#### What is required:
In the data below, which lines hold "from"? Copy every one.

* * * * * * * * *

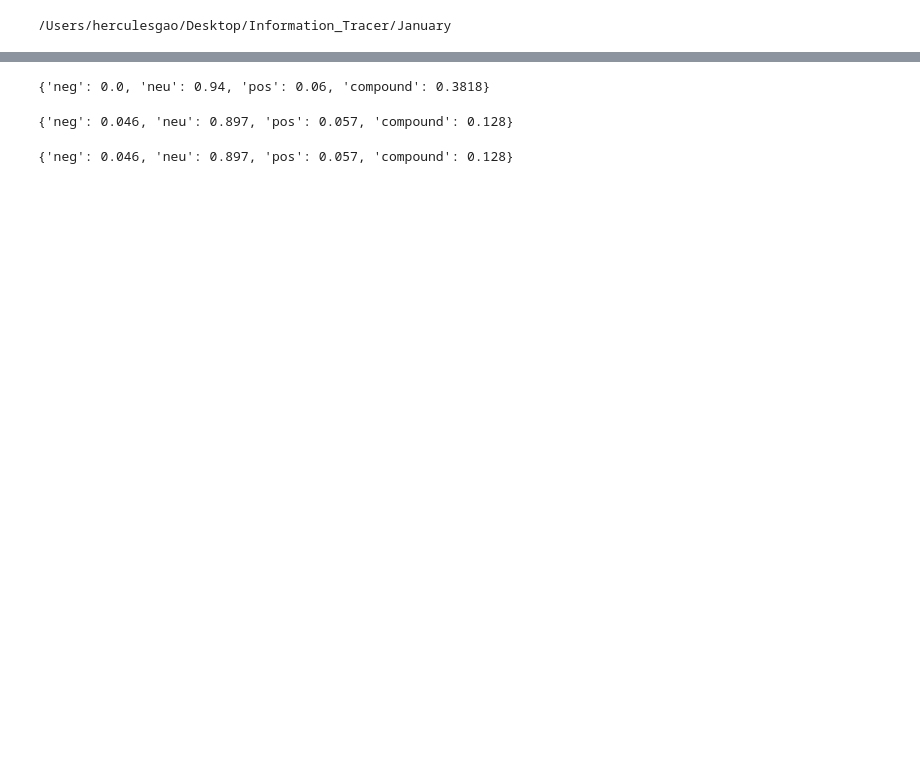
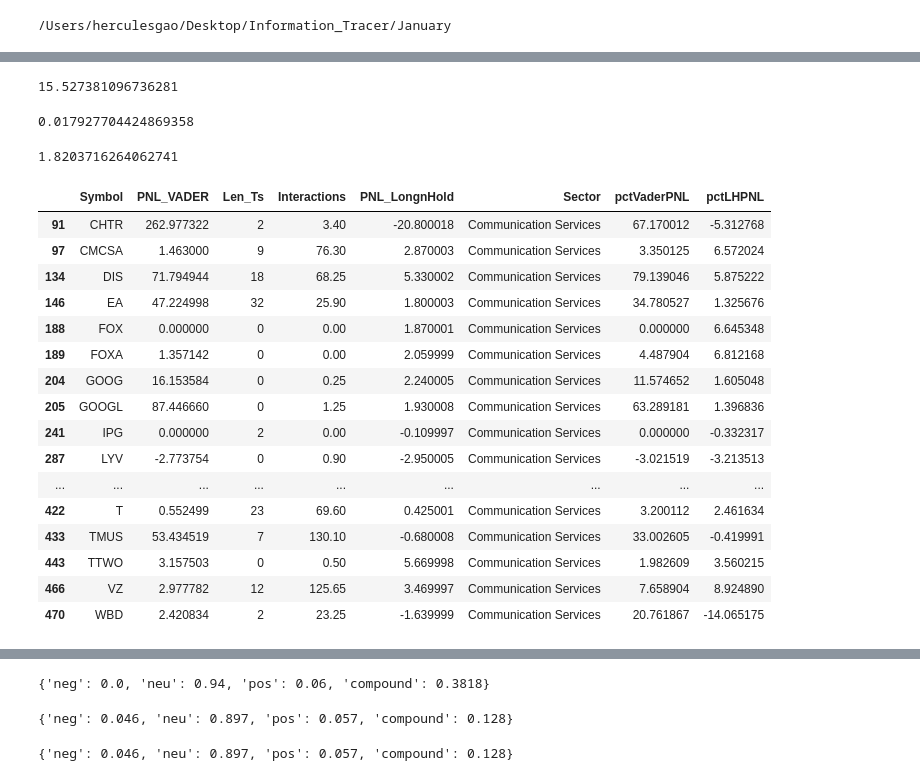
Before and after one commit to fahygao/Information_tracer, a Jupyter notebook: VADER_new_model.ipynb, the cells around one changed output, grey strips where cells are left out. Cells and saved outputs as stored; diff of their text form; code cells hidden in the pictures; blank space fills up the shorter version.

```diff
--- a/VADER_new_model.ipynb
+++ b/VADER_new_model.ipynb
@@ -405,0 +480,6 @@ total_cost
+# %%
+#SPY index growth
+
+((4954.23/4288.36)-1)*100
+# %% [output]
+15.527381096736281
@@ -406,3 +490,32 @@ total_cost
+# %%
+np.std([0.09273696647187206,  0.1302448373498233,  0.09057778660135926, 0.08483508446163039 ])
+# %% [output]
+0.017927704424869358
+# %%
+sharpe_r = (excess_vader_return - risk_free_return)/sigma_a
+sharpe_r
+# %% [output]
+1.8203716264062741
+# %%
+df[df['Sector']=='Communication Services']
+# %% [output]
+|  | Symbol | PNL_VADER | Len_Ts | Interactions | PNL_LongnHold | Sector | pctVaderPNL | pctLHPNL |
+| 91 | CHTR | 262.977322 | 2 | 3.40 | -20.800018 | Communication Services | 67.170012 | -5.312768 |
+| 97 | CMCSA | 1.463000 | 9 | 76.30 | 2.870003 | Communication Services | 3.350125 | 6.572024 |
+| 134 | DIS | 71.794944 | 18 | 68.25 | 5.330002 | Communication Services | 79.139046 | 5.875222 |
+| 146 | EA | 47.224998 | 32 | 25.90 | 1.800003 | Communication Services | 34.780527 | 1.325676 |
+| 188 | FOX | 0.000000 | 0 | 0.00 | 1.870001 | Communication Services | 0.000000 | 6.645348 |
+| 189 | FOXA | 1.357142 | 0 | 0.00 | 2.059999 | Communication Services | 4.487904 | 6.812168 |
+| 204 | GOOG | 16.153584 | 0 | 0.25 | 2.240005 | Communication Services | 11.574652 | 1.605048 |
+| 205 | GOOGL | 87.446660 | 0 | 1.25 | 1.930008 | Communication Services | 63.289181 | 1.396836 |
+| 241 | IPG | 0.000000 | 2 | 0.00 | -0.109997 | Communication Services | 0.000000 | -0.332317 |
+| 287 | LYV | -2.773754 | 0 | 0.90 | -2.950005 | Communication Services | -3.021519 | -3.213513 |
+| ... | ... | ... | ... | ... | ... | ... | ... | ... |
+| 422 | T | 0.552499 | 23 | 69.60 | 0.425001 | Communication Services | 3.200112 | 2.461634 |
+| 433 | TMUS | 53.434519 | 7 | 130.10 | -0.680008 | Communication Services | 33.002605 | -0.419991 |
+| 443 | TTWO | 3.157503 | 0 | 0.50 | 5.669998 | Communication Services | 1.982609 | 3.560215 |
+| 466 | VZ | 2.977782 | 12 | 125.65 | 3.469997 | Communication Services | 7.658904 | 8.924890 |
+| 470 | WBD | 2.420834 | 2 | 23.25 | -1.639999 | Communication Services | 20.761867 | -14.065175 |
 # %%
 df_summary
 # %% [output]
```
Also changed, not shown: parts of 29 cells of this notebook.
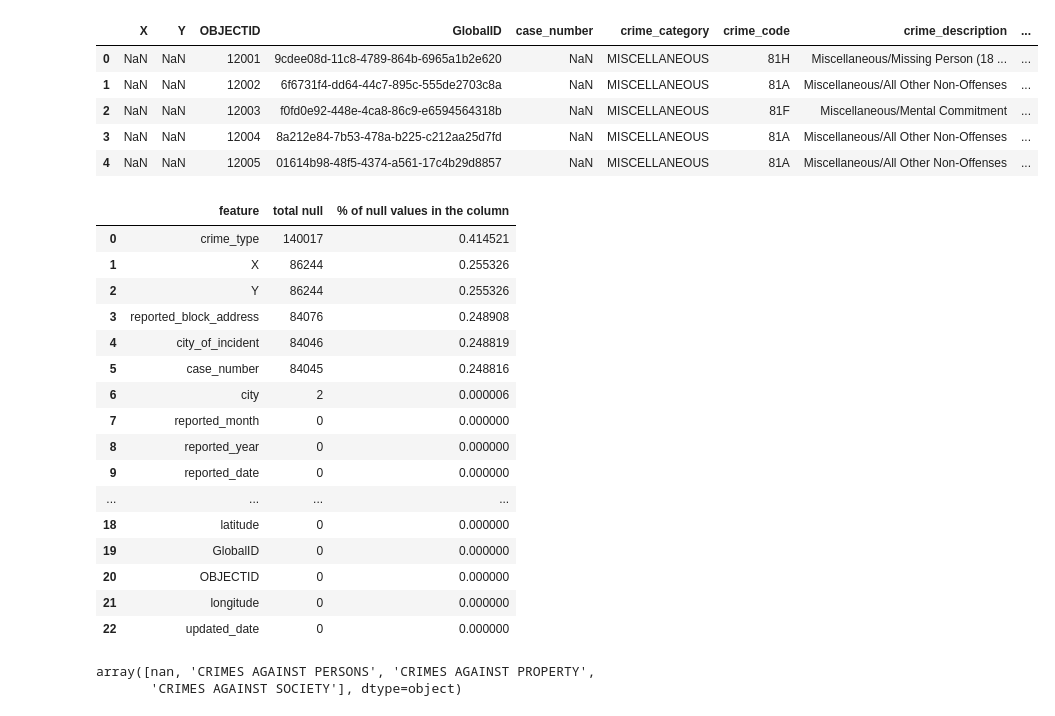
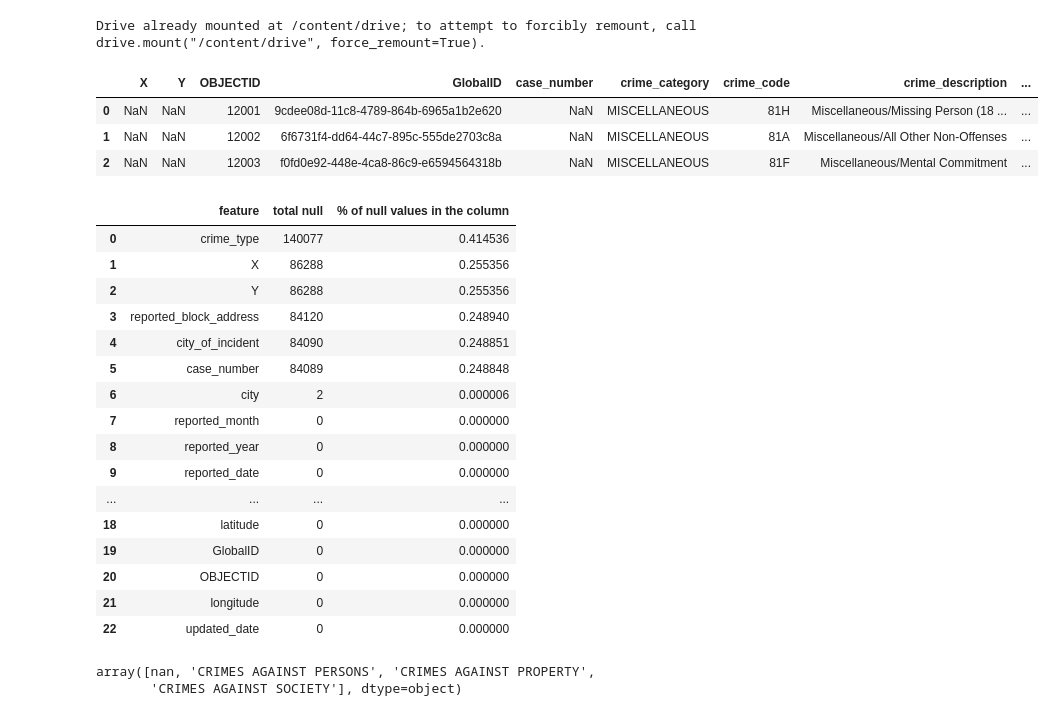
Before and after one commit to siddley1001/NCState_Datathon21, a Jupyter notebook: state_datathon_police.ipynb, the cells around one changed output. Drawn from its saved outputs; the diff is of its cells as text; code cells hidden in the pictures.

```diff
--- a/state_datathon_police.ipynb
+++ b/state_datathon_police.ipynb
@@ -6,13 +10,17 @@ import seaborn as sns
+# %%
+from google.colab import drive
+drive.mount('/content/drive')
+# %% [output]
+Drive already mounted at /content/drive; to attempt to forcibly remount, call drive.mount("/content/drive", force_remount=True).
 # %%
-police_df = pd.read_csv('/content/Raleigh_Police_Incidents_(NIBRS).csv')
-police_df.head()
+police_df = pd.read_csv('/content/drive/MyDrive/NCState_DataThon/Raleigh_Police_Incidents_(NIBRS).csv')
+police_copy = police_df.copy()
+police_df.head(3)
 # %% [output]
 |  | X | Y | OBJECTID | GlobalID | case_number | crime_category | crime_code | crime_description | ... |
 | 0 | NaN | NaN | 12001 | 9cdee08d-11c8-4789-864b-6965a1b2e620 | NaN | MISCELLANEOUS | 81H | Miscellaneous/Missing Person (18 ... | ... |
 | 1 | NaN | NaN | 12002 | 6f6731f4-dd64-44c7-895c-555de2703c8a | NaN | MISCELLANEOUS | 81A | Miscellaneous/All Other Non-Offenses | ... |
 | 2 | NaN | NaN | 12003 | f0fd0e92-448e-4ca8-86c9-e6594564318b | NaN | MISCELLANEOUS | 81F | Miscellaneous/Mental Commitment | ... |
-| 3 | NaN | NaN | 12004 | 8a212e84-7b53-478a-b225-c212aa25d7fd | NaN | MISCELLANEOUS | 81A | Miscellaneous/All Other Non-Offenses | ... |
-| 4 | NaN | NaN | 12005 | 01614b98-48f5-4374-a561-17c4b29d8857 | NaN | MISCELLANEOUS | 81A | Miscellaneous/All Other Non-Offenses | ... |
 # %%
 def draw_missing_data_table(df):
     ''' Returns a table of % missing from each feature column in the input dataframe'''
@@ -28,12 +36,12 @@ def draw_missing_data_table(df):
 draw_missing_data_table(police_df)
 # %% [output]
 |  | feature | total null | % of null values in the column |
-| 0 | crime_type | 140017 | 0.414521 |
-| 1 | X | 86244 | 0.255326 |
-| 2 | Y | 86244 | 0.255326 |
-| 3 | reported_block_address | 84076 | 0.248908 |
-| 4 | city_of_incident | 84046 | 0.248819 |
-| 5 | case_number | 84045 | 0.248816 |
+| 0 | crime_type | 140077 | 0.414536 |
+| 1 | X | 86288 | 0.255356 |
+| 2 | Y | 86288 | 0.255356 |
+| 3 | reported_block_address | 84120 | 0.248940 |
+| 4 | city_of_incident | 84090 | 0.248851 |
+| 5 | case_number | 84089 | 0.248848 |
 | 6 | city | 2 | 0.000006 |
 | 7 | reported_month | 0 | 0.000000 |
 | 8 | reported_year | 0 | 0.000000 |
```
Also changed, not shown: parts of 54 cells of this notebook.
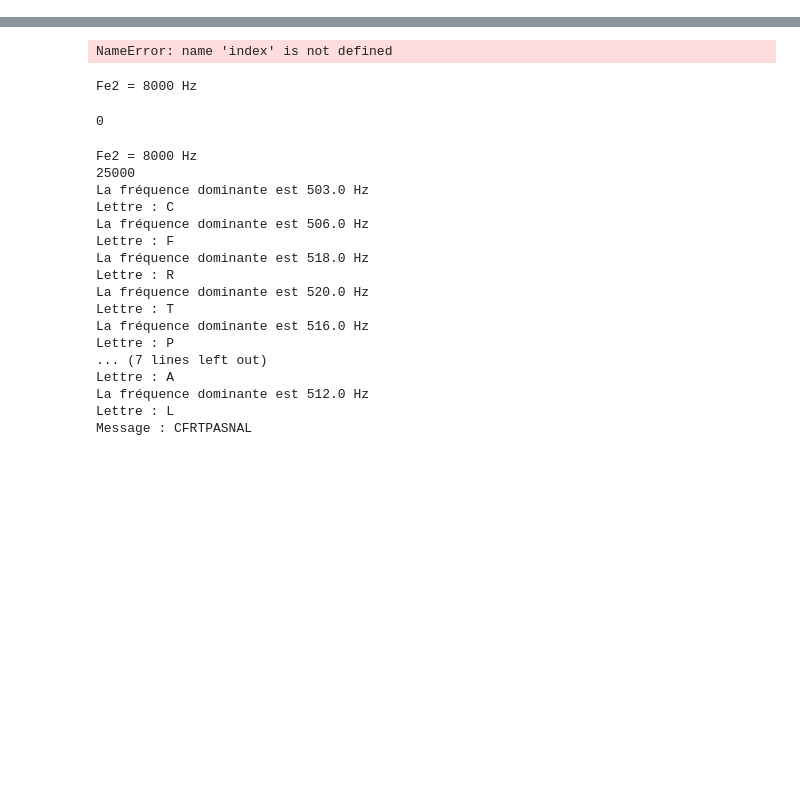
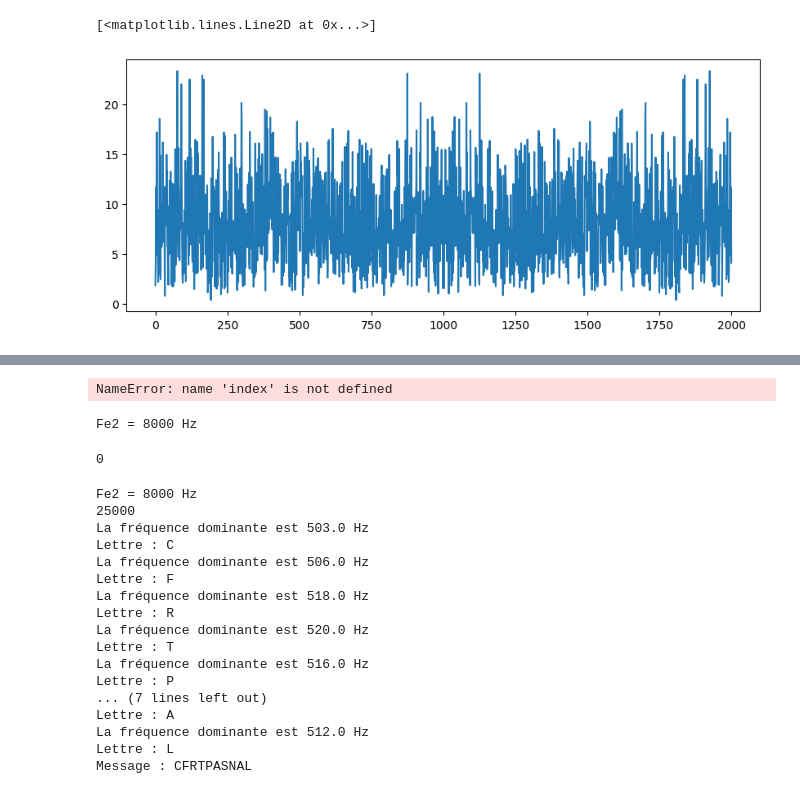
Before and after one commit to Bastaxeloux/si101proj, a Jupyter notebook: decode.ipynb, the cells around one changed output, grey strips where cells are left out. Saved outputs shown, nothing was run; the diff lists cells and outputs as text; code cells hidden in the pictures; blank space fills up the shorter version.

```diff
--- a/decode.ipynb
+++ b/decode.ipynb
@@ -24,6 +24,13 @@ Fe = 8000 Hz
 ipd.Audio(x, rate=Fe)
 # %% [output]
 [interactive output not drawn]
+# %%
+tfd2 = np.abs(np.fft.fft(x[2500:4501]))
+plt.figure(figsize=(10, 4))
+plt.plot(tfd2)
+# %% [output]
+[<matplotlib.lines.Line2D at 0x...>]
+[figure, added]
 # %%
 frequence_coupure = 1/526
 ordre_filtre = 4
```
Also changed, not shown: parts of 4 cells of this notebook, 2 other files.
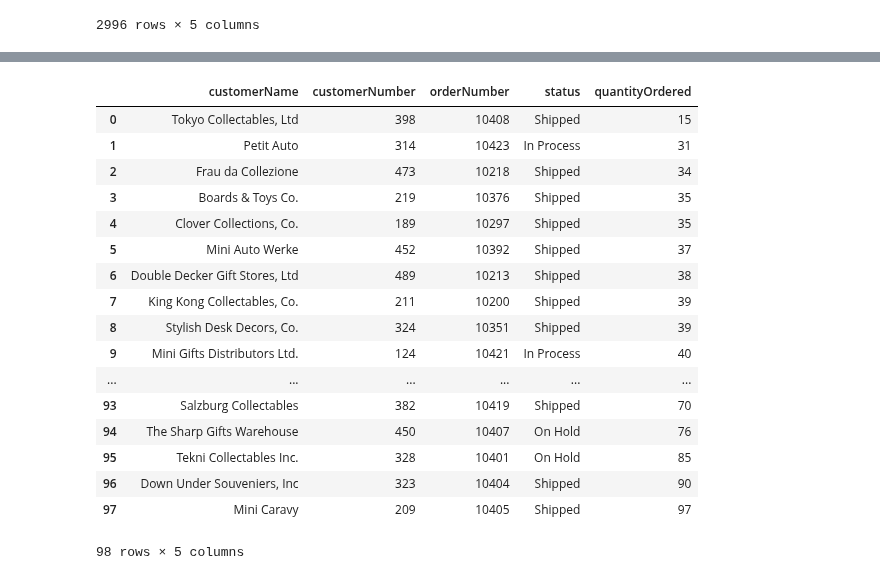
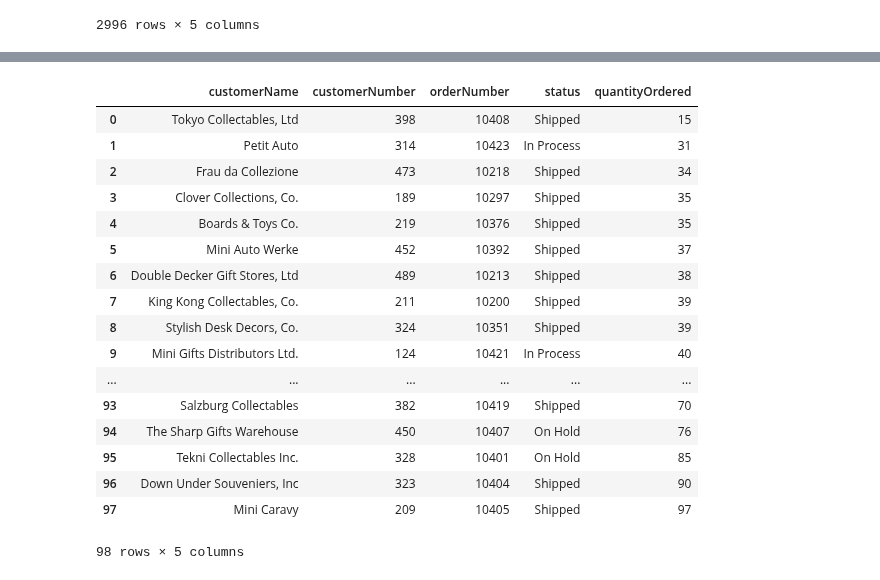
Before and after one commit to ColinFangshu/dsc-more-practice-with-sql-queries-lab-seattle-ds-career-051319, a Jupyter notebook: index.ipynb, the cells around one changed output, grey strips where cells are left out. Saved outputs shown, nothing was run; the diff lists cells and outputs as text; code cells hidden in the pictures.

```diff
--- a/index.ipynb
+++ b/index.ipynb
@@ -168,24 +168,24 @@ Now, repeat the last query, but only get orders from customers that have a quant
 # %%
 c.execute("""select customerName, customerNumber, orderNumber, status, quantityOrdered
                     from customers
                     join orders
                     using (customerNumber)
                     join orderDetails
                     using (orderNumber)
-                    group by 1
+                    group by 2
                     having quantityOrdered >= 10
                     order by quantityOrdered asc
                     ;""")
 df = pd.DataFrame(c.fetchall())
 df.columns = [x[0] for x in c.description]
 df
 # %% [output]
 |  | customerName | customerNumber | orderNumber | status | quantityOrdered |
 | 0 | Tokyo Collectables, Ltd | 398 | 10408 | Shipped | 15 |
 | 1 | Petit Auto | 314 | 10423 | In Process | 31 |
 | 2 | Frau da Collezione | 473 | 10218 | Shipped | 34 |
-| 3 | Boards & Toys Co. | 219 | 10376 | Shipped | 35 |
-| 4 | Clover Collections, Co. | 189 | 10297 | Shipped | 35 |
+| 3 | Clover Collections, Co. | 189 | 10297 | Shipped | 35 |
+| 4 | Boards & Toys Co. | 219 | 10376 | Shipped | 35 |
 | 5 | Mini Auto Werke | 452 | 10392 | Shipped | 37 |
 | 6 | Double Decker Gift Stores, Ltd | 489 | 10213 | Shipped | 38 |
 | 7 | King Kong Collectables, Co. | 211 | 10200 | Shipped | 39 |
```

* * * * * * * * *

#### Finished task:
Before and after one commit to siddley1001/NCState_Datathon21, a Jupyter notebook: state_datathon_police.ipynb, the cells around one changed output. Drawn from its saved outputs; the diff is of its cells as text; code cells hidden in the pictures.
+from google.colab import drive
     ''' Returns a table of % missing from each feature column in the input dataframe'''
@@ -168,24 +168,24 @@ Now, repeat the last query, but only get orders from customers that have a quant
                     from customers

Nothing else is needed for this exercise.